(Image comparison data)
====================
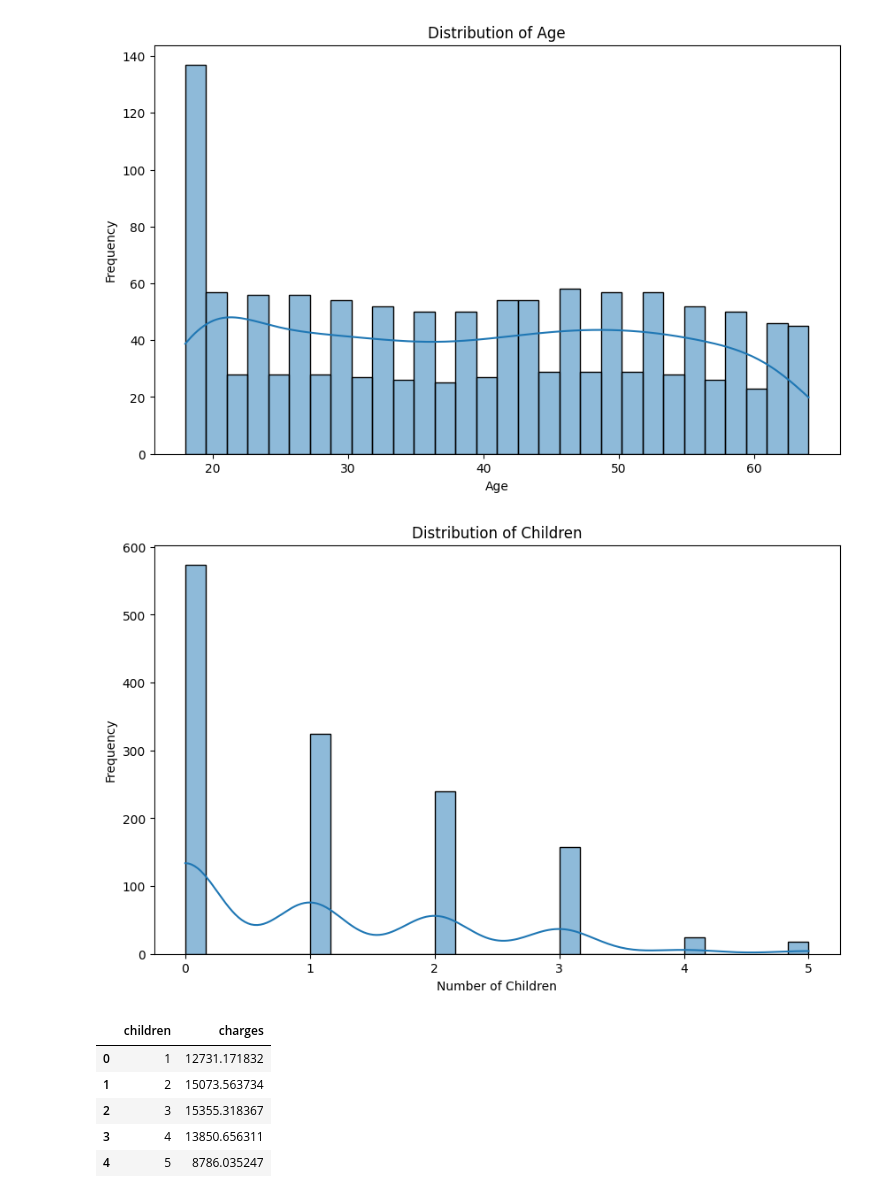
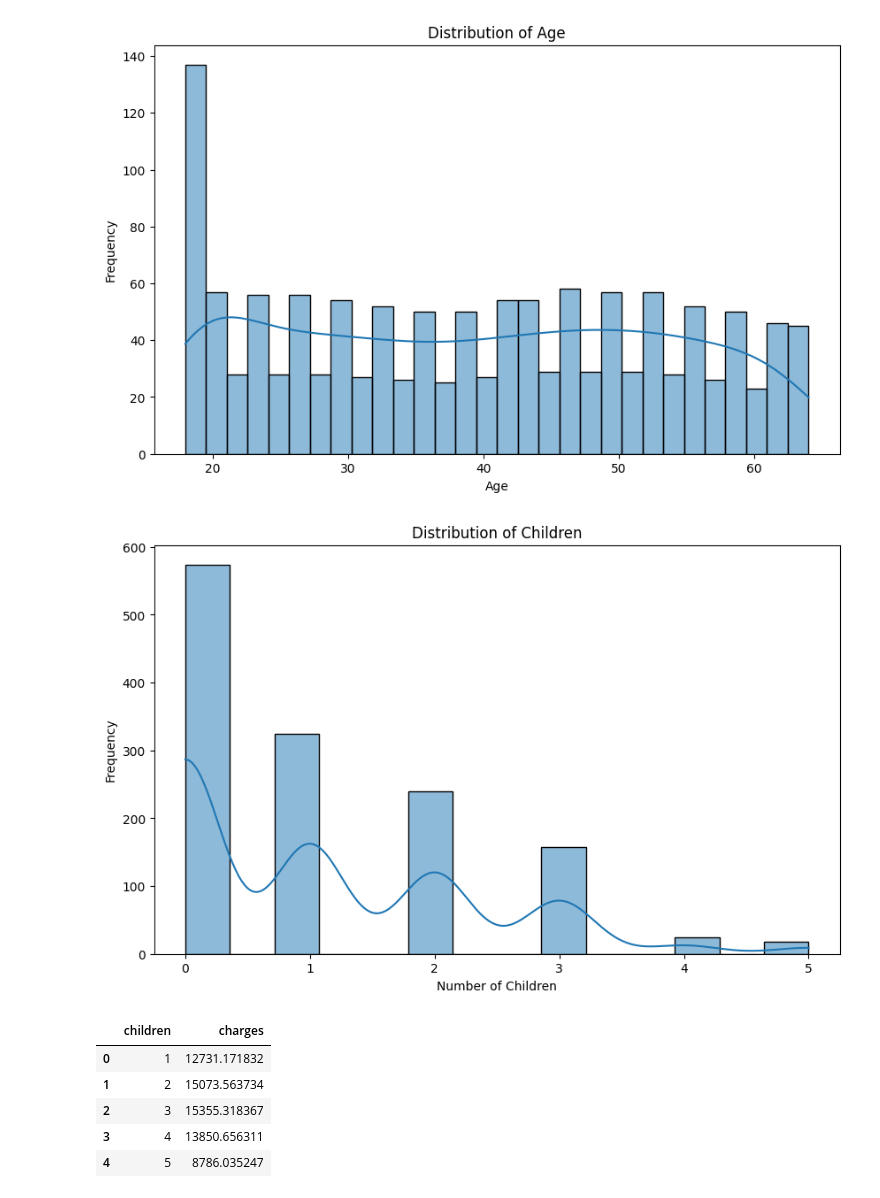
Before and after one commit to Ahmedaboenaba/Machine-Learning, a Jupyter notebook: Regression/medical insurance_cost_prediction.ipynb, the cells around one changed output. Saved outputs shown, nothing was run; the diff lists cells and outputs as text; code cells hidden in the pictures.

```diff
--- a/Regression/medical insurance_cost_prediction.ipynb
+++ b/Regression/medical insurance_cost_prediction.ipynb
@@ -202,13 +200,13 @@ plt.show()
 # %%
 # Distribution of children
 fig = plt.figure(figsize=(10,6))
-sns.histplot(insurance['children'], bins=30, kde=True)
+sns.histplot(insurance['children'], kde=True)
 plt.title('Distribution of Children')
 plt.xlabel('Number of Children')
 plt.ylabel('Frequency')
 plt.show()
 # %% [output]
-[figure, old version]
+[figure, new version]
 # %%
 #group people who have children with their insurance charges
 children_insurance = insurance[insurance['children'] > 0].groupby('children')['charges'].mean().reset_index()
```
Also changed, not shown: parts of 38 cells of this notebook.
====================
Count how many lines in the data above hold the string "ipynb", and give the number with no other words.

3